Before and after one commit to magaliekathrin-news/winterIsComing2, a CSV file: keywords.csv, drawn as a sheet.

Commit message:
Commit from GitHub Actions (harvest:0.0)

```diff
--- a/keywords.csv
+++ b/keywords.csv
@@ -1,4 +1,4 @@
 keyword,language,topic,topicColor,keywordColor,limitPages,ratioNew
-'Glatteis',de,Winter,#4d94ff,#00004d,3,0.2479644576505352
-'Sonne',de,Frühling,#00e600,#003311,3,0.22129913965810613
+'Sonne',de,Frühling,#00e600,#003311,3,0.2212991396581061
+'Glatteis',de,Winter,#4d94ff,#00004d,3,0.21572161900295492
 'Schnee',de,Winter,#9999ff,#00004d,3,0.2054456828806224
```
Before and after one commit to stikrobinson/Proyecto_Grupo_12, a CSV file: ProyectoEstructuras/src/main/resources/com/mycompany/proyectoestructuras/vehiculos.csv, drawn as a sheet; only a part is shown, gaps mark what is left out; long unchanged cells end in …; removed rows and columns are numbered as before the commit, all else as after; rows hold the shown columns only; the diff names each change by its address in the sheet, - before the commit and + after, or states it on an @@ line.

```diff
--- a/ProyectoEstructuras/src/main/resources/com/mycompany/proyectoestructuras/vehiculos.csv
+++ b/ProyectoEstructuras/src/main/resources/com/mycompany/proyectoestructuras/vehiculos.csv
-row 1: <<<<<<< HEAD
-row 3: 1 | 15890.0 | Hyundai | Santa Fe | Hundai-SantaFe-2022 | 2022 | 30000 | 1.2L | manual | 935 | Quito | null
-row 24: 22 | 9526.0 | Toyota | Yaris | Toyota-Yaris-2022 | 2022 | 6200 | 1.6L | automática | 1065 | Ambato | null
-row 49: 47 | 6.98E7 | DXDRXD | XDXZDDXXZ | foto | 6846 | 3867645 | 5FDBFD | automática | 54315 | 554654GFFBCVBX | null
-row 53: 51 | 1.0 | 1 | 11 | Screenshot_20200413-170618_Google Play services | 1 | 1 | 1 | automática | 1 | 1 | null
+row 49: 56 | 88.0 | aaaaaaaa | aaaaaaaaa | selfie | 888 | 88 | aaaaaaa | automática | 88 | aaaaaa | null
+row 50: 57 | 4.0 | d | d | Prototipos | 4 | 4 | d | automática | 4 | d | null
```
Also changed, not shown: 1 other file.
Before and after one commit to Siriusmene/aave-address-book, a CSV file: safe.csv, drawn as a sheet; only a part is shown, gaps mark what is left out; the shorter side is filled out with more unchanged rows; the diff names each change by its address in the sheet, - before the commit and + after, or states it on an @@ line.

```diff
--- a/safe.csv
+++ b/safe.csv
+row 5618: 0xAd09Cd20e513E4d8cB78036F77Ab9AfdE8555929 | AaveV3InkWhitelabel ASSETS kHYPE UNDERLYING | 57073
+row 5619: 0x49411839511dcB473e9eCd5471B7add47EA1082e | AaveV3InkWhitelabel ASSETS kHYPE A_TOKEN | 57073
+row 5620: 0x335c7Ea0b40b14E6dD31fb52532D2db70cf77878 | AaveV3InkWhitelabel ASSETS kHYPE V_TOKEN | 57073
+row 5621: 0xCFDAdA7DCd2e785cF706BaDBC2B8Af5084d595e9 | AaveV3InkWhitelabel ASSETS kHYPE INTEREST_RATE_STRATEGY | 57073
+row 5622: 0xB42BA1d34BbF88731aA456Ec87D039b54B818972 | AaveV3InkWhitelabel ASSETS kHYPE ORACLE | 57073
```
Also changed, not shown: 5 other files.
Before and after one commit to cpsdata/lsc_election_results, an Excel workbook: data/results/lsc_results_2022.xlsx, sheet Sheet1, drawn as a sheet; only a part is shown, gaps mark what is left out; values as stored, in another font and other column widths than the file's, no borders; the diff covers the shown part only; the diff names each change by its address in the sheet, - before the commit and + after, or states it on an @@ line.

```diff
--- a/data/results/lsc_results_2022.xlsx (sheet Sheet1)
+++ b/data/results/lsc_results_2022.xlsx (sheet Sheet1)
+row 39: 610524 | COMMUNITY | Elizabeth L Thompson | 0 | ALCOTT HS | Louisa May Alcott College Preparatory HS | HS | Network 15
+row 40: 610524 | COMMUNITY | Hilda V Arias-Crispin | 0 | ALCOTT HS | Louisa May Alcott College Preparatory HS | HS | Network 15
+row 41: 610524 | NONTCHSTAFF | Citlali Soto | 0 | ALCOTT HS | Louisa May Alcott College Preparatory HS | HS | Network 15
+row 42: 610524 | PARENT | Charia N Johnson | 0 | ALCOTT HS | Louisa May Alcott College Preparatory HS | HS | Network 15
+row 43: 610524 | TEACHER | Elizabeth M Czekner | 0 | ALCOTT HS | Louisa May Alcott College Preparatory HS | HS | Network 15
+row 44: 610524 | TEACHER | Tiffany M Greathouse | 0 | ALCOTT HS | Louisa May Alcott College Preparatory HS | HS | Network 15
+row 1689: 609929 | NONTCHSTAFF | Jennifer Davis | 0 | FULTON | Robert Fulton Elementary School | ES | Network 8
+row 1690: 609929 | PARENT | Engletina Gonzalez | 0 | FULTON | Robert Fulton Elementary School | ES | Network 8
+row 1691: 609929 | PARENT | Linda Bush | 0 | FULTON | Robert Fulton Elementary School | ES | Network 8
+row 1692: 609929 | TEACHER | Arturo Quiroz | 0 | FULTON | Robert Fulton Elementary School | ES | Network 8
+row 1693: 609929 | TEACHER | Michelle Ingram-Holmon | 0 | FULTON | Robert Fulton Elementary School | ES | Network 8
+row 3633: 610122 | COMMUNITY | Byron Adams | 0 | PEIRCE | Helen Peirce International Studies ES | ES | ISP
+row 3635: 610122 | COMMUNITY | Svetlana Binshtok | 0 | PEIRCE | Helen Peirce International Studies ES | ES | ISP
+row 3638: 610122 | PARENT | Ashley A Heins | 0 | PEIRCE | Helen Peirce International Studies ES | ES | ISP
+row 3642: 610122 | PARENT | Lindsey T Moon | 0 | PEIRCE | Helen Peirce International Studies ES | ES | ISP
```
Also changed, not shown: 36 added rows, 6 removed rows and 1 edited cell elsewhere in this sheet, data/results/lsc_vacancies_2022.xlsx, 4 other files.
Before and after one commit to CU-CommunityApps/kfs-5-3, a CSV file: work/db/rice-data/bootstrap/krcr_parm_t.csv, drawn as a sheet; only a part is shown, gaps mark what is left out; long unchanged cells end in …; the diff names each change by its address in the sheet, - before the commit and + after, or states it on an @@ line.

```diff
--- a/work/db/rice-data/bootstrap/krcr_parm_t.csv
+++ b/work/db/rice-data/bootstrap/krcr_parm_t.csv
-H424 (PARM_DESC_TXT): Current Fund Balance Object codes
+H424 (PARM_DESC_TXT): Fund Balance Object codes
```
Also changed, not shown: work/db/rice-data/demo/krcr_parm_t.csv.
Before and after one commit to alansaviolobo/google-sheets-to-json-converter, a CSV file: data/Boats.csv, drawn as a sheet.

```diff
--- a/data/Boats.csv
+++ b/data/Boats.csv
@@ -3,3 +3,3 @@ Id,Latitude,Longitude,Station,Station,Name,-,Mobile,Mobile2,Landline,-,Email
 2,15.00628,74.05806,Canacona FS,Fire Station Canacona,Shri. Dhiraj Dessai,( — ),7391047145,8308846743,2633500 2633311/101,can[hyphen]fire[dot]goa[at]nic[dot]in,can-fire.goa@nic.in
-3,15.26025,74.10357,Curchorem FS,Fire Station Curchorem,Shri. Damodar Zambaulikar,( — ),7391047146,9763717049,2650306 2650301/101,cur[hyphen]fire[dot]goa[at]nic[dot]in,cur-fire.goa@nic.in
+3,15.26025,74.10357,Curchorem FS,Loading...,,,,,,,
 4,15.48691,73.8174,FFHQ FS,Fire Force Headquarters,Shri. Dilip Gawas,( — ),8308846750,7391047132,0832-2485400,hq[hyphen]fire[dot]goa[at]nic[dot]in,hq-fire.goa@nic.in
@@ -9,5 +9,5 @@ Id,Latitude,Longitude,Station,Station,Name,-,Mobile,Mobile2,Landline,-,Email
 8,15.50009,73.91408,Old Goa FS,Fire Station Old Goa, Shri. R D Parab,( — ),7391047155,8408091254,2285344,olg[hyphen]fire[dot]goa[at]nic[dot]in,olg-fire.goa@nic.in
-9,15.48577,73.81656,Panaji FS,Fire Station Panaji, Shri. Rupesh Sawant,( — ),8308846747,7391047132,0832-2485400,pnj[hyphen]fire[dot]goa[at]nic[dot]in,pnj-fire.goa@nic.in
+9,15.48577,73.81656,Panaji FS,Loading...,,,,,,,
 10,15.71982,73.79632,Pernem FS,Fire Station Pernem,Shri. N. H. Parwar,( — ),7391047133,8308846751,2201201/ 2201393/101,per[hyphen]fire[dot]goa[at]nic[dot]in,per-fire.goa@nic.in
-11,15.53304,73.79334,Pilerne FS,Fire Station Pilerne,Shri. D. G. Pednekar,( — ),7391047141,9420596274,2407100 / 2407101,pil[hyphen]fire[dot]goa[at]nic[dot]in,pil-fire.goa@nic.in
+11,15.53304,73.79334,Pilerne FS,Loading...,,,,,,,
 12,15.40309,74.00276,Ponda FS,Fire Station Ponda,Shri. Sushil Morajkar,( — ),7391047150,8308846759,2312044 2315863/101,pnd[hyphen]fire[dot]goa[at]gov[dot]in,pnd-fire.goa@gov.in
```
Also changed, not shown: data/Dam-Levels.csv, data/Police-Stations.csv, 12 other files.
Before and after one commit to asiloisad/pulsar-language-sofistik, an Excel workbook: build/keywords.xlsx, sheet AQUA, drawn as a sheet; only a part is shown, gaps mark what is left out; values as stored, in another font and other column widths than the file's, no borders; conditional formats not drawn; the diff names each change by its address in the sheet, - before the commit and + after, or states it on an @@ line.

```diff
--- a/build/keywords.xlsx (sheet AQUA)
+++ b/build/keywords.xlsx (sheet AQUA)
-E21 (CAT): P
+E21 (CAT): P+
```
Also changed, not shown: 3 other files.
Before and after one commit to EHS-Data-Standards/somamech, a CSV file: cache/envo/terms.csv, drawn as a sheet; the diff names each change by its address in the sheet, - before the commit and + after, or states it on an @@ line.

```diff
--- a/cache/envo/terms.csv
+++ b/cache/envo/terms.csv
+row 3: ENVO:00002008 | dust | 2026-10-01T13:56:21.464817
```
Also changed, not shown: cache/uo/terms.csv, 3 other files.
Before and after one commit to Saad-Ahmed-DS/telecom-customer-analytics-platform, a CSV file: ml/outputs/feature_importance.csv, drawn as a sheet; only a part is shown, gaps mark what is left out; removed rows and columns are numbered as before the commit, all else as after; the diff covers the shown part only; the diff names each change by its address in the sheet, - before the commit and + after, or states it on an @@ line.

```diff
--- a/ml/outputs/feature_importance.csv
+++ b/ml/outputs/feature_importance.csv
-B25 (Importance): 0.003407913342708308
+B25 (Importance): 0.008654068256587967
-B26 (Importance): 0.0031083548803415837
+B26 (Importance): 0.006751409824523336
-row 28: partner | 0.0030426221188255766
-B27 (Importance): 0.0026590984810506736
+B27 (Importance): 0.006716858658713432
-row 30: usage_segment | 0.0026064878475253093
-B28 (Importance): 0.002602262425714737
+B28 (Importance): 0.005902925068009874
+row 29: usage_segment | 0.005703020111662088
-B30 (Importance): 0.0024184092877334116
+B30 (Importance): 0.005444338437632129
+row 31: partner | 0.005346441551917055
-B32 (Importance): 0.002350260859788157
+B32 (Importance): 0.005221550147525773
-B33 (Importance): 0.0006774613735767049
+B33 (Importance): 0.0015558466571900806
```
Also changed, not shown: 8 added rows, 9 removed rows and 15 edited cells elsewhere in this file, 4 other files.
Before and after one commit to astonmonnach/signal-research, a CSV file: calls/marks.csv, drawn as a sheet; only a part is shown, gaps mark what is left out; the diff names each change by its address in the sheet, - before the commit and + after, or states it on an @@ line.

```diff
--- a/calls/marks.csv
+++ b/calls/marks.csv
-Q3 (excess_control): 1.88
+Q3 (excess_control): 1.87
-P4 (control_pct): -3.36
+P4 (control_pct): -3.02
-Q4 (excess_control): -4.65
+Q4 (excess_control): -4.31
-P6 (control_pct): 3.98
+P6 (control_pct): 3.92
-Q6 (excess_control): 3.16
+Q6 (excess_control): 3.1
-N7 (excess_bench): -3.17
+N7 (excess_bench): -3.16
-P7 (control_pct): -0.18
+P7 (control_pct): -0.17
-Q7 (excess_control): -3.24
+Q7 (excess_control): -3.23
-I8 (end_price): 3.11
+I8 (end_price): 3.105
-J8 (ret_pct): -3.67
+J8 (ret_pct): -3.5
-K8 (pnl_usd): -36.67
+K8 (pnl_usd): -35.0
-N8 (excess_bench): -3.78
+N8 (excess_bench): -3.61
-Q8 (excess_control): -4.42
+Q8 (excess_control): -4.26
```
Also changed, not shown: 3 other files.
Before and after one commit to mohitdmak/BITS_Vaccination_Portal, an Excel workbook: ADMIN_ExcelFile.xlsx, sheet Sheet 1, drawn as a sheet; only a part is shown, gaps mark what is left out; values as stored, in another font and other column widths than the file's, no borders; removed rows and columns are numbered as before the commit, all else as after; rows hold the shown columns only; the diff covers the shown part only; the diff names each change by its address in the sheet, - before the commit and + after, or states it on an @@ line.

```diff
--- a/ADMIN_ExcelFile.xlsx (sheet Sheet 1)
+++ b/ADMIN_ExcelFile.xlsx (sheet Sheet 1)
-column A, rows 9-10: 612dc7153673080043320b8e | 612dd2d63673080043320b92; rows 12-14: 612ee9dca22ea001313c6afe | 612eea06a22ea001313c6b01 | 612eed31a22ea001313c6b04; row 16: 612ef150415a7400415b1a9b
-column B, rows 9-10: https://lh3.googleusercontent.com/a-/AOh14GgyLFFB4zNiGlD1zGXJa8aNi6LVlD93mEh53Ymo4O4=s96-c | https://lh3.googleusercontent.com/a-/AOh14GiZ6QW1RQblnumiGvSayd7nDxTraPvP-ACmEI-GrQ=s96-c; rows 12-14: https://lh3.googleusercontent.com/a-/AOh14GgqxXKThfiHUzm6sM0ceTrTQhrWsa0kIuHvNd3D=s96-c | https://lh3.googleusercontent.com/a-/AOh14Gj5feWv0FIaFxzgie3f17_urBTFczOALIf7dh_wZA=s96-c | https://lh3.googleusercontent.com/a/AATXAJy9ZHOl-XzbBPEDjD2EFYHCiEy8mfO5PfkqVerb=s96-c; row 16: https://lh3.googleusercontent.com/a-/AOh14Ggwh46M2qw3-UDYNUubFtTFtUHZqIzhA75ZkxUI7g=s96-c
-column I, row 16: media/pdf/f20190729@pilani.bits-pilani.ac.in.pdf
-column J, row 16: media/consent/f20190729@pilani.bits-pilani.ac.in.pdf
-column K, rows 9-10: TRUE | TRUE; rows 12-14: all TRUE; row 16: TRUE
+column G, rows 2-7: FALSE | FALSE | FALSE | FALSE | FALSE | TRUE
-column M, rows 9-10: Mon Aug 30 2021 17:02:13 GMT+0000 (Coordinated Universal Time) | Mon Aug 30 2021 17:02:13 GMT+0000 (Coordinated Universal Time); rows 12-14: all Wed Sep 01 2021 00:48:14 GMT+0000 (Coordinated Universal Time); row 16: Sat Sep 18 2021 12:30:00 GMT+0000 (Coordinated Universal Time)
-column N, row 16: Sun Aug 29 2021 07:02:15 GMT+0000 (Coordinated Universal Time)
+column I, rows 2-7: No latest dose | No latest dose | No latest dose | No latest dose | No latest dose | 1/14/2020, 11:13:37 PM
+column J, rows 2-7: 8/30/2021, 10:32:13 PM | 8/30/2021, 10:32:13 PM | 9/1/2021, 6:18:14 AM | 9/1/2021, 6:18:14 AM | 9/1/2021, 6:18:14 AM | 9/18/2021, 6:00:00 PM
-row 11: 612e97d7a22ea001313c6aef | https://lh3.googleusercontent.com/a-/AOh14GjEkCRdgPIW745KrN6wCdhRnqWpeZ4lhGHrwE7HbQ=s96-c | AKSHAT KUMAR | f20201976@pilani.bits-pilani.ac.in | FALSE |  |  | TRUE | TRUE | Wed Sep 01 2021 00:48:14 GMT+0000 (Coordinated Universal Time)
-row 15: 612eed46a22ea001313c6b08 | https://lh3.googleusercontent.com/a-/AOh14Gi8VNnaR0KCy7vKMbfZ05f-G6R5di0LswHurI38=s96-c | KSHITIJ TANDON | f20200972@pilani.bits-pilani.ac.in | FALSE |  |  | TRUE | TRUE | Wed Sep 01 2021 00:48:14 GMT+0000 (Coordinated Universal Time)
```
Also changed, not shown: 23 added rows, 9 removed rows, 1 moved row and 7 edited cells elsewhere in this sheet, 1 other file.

_YOUR TASK_
Your answer should be one number, the count of lines in the entries holding the string "Latitude".

_TASK OUTPUT_
2